"We offer a diverse set of skills for possible collective defence operations in the Baltic states", says Lieutenant Colonel Hebisch and adds: "I consider these differences a strength of our defensive alliance. Acquainting ourselves with the capabilities of our partners is one goal of our common efforts here in Lithuania. Hence, our motto: 'strong – together'.
Now I eagerly look forward to the upcoming challenge, the highlight of the multinational training activities on the way to attaining the 'combat ready' status."
Reinforcements: 300 additional soldiers and 60 vehicles
The operational readiness of each rotation is assessed during an exercise. Currently a multinational team of evaluators is examining the 9th rotation's capabilities in the context of exercise Iron Wolf taking place at the Lithuanian Gaižiūnai military training area from 19 May to 31 May 2021. Lieutenant Colonel Hebisch explains: "During the certification exercise Iron Wolf, we – together with the Lithuanian Iron Wolf Brigade – showcase our operational readiness and interoperability as well as our operational capabilities."
The exercise taking place in the greater Rukla area is participated by approximately 4000 soldiers from different nations. They either form part of the exercise force or act as umpires in a supervisory capacity. In order to create realistic conditions for the certification exercise, more than 300 additional military personnel and more than 60 vehicles have been transported to Lithuania by air or rail during the past two weeks.

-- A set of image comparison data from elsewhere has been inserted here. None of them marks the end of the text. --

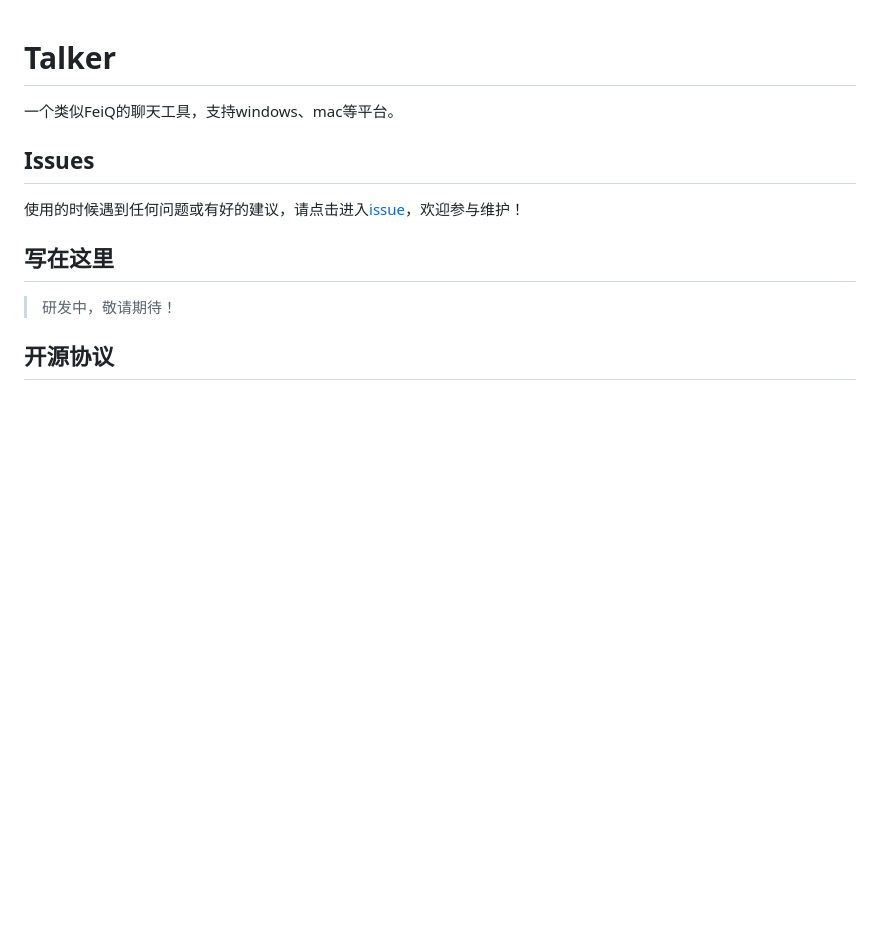
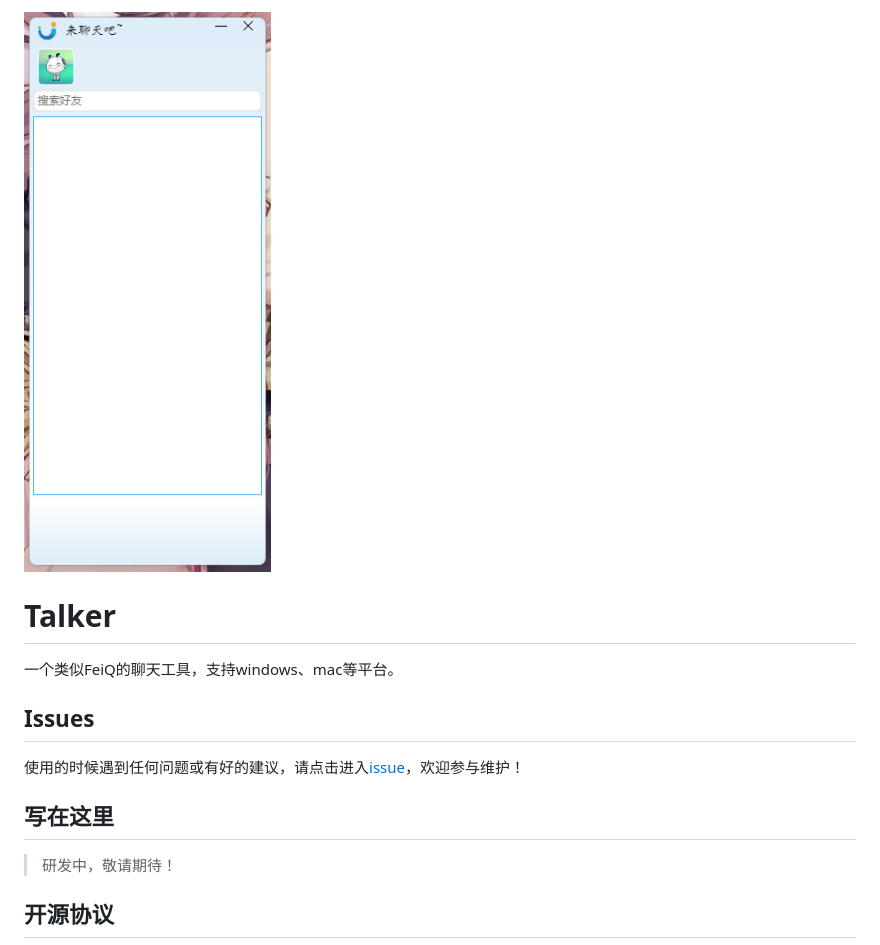
Before and after one commit to hai2007/talker, a Markdown page: README.md, the part around the change. Rendered like a GitHub page; pictures changed too: view.png (added); blank space fills up the shorter version.

```diff
--- a/README.md
+++ b/README.md
@@ -1,3 +1,5 @@
+<img src='./view.png' />
+
 # Talker
 一个类似FeiQ的聊天工具，支持windows、mac等平台。
 
```
Also changed, not shown: image/icon.jpg (added), 4 other files.
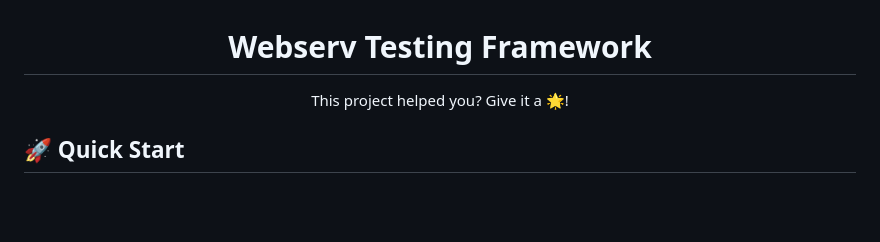
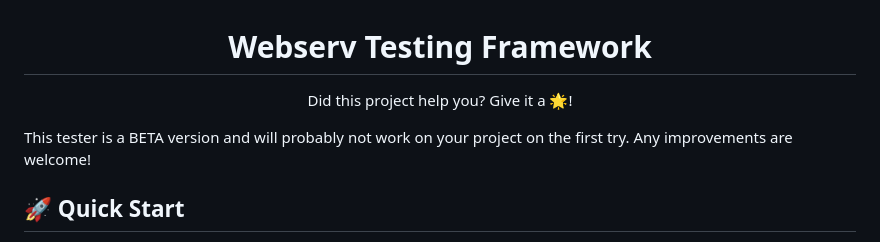
Before and after one commit to WHaffmans/webserv-tester, a Markdown page: README.md, the part around the change. Drawn GitHub-style; blank space fills up the shorter version.

Commit message:
Update README
Added a note about the BETA version and improved phrasing.

```diff
--- a/README.md
+++ b/README.md
@@ -2,8 +2,10 @@
 	Webserv Testing Framework
 </h1>
 <p align="center">
-	This project helped you? Give it a 🌟!
+	Did this project help you? Give it a 🌟!
 </p>
+
+This tester is a BETA version and will probably not work on your project on the first try. Any improvements are welcome!
 
 ## 🚀 Quick Start
 
```
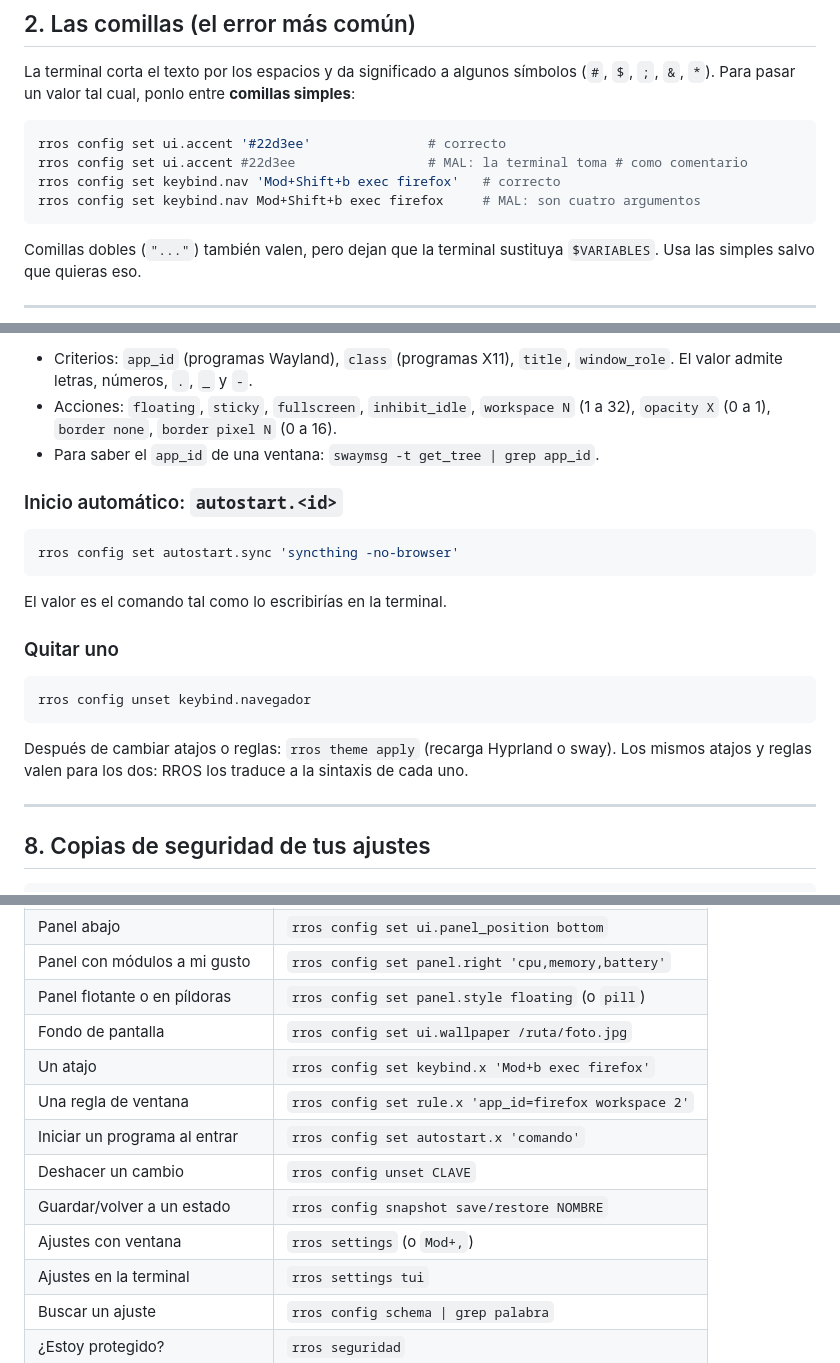
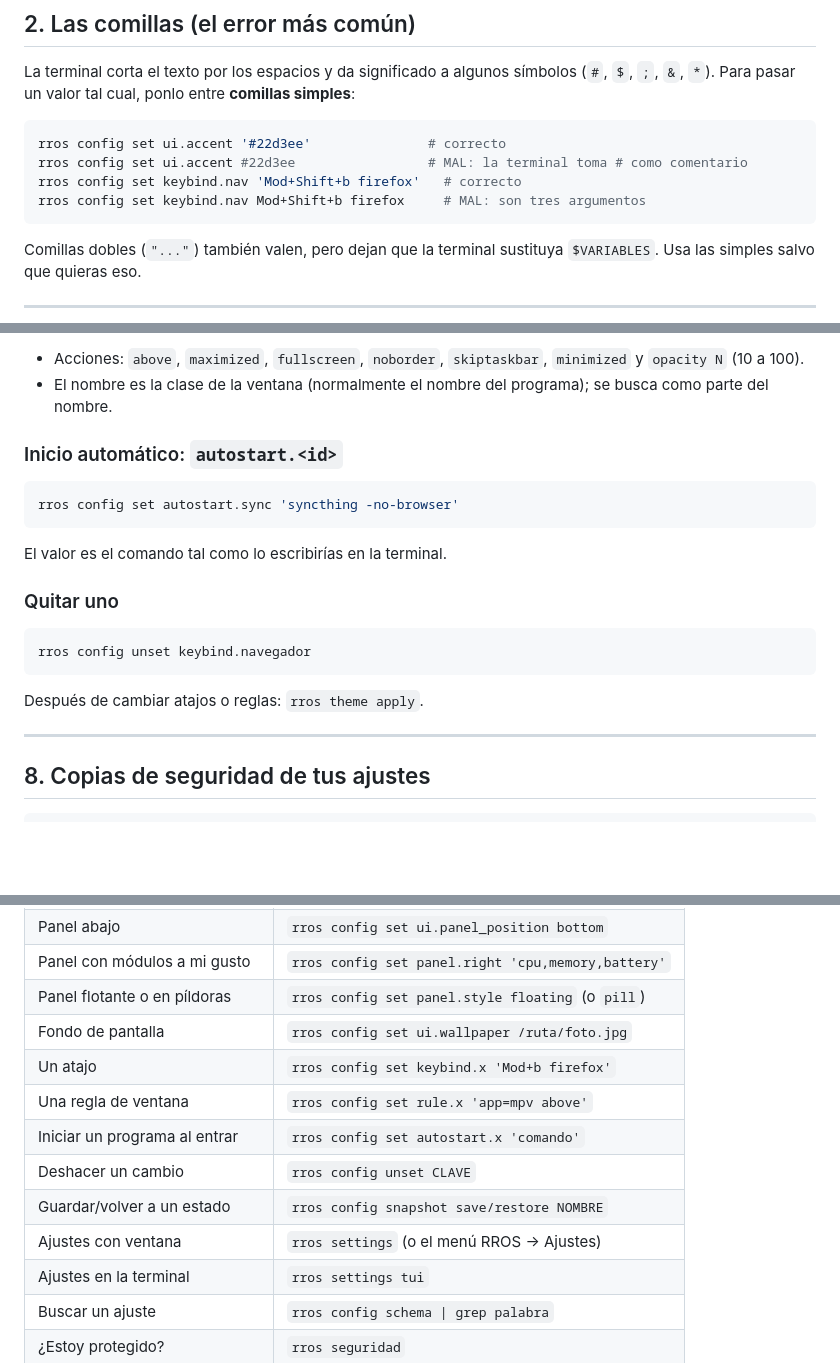
Before and after one commit to raulramalf/RROS, a Markdown page: docs/CONSOLA.md, 3 parts joined by grey strips. Drawn GitHub-style; blank space fills up the shorter version.

````diff
--- a/docs/CONSOLA.md
+++ b/docs/CONSOLA.md
@@ -51,8 +51,8 @@ La terminal corta el texto por los espacios y da significado a algunos símbolos
 ```sh
 rros config set ui.accent '#22d3ee'               # correcto
 rros config set ui.accent #22d3ee                 # MAL: la terminal toma # como comentario
-rros config set keybind.nav 'Mod+Shift+b exec firefox'   # correcto
-rros config set keybind.nav Mod+Shift+b exec firefox     # MAL: son cuatro argumentos
+rros config set keybind.nav 'Mod+Shift+b firefox'   # correcto
+rros config set keybind.nav Mod+Shift+b firefox     # MAL: son tres argumentos
 ```
 
 Comillas dobles (`"..."`) también valen, pero dejan que la terminal sustituya `$VARIABLES`. Usa las simples salvo que quieras eso.
@@ -246,8 +249,7 @@ rros config set rule.glass   'app_id=foot opacity 0.9'      # algo transparente
 ```
 
-- Criterios: `app_id` (programas Wayland), `class` (programas X11), `title`, `window_role`. El valor admite letras, números, `.`, `_` y `-`.
-- Acciones: `floating`, `sticky`, `fullscreen`, `inhibit_idle`, `workspace N` (1 a 32), `opacity X` (0 a 1), `border none`, `border pixel N` (0 a 16).
-- Para saber el `app_id` de una ventana: `swaymsg -t get_tree | grep app_id`.
+- Acciones: `above`, `maximized`, `fullscreen`, `noborder`, `skiptaskbar`, `minimized` y `opacity N` (10 a 100).
+- El nombre es la clase de la ventana (normalmente el nombre del programa); se busca como parte del nombre.
 
 ### Inicio automático: `autostart.<id>`
 
@@ -263,8 +265,7 @@ El valor es el comando tal como lo escribirías en la terminal.
 rros config unset keybind.navegador
 ```
 
-Después de cambiar atajos o reglas: `rros theme apply` (recarga Hyprland o sway). Los mismos atajos y reglas
-valen para los dos: RROS los traduce a la sintaxis de cada uno.
+Después de cambiar atajos o reglas: `rros theme apply`.
 
 ---
 
@@ -470,12 +471,12 @@ rros config get ui.gap                                      # tu valor real, int
 | Panel con módulos a mi gusto | `rros config set panel.right 'cpu,memory,battery'` |
 | Panel flotante o en píldoras | `rros config set panel.style floating` (o `pill`) |
 | Fondo de pantalla | `rros config set ui.wallpaper /ruta/foto.jpg` |
-| Un atajo | `rros config set keybind.x 'Mod+b exec firefox'` |
-| Una regla de ventana | `rros config set rule.x 'app_id=firefox workspace 2'` |
+| Un atajo | `rros config set keybind.x 'Mod+b firefox'` |
+| Una regla de ventana | `rros config set rule.x 'app=mpv above'` |
 | Iniciar un programa al entrar | `rros config set autostart.x 'comando'` |
 | Deshacer un cambio | `rros config unset CLAVE` |
 | Guardar/volver a un estado | `rros config snapshot save/restore NOMBRE` |
-| Ajustes con ventana | `rros settings` (o `Mod+,`) |
+| Ajustes con ventana | `rros settings` (o el menú RROS → Ajustes) |
 | Ajustes en la terminal | `rros settings tui` |
 | Buscar un ajuste | `rros config schema \| grep palabra` |
 | ¿Estoy protegido? | `rros seguridad` |
````
Also changed, not shown: other parts of docs/CONSOLA.md (+46 -43 lines).
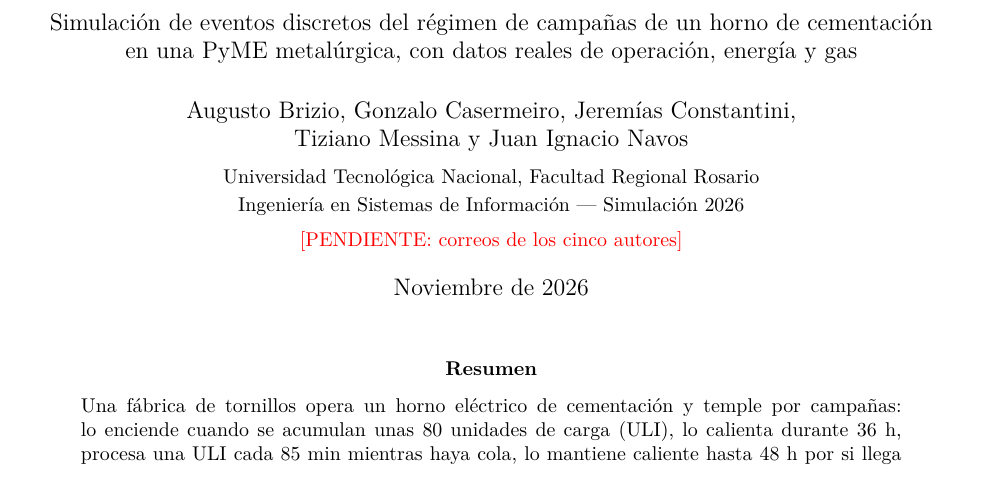
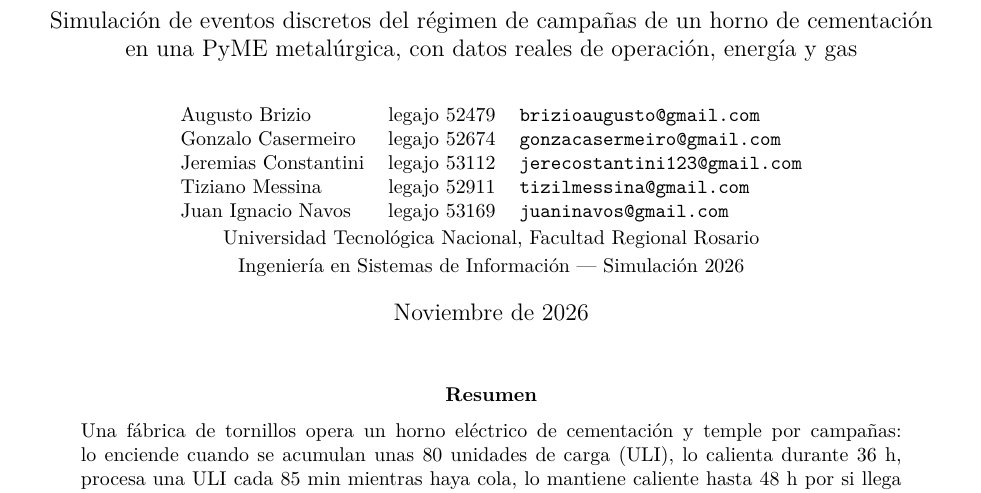
Before and after one commit to JuanBonadeo/utn_brain, a LaTeX paper (materias/SIM/entregables/TPI/caser/informe/tpi-caser.tex): part of page 1 of 10, cut so that both start at the same text. Compiled offline with pdfLaTeX.

Commit message:
SIM: tpi caser — autores con legajo y correo en el paper
Co-Authored-By: Claude Opus 5.5 <noreply@anthropic.com>

```diff
--- a/materias/SIM/entregables/TPI/caser/informe/tpi-caser.tex
+++ b/materias/SIM/entregables/TPI/caser/informe/tpi-caser.tex
@@ -37,10 +37,16 @@
 \title{\textbf{¿Cuándo encender el horno?}\\[0.3em]
 \large Simulación de eventos discretos del régimen de campañas de un horno de cementación\\
 en una PyME metalúrgica, con datos reales de operación, energía y gas}
-\author{Augusto Brizio, Gonzalo Casermeiro, Jeremías Constantini,\\ Tiziano Messina y Juan Ignacio Navos\\[0.4em]
+\author{\small
+\begin{tabular}{@{}l l l@{}}
+Augusto Brizio & legajo 52479 & \texttt{brizioaugusto@gmail.com} \\
+Gonzalo Casermeiro & legajo 52674 & \texttt{gonzacasermeiro@gmail.com} \\
+Jeremias Constantini & legajo 53112 & \texttt{jerecostantini123@gmail.com} \\
+Tiziano Messina & legajo 52911 & \texttt{tizilmessina@gmail.com} \\
+Juan Ignacio Navos & legajo 53169 & \texttt{juaninavos@gmail.com} \\
+\end{tabular}\\[0.6em]
 \small Universidad Tecnológica Nacional, Facultad Regional Rosario\\
-\small Ingeniería en Sistemas de Información --- Simulación 2026\\[0.3em]
-\small \pendiente{correos de los cinco autores}}
+\small Ingeniería en Sistemas de Información --- Simulación 2026}
 \date{Noviembre de 2026}
 
 \begin{document}
```
Also changed, not shown: materias/SIM/SIM.md (+1 -1 lines), materias/SIM/entregables/TPI/caser/informe/tpi-caser.pdf, materias/SIM/estudio/tpi-caser/guia-tpi-caser.pdf, 1 other file.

Initially, German forces from 3 Reconnaissance Support Battalion in Lüneburg and 325 Artillery Training Support Battalion in Munster took part in combat exercises.
Close cooperation and mutual integration
Exercise Raging Leopard in June 2021 will be the final highlight for the 9th rotation. During the two-week exercise, Lithuanian forces and the soldiers of Enhanced Forward Presence Battle Groups Lithuania and Latvia will train together.
"Our contribution to collective defence and deterrence requires close cooperation and mutual integration of our forces. Joint training activities and exercises help us increase cohesion and provide an opportunity to exchange experience and learn from each other. During our mission, we experience every day what it means to be in NATO", concludes Lieutenant Colonel Hebisch.
NATO's unreserved solidarity
"The perception of security is invariably a subjective feeling influenced by personal experience, the history of one's country and the current political context. It, therefore, seems natural to me that Germany is committed to this NATO mission", explains the lieutenant colonel.
He concludes: "The multinational presence in the Baltic region in support of our Lithuanian friends is a powerful symbol of NATO's unreserved solidarity. I can assure you that the men and women of Enhanced Forward Presence Battle Group Lithuania – whether they are from Belgium, Germany, Luxembourg, the Netherlands or Czech Republic – are doing an outstanding job. We will continue to make an essential contribution to the defence of the eastern flank of the Alliance in Lithuania."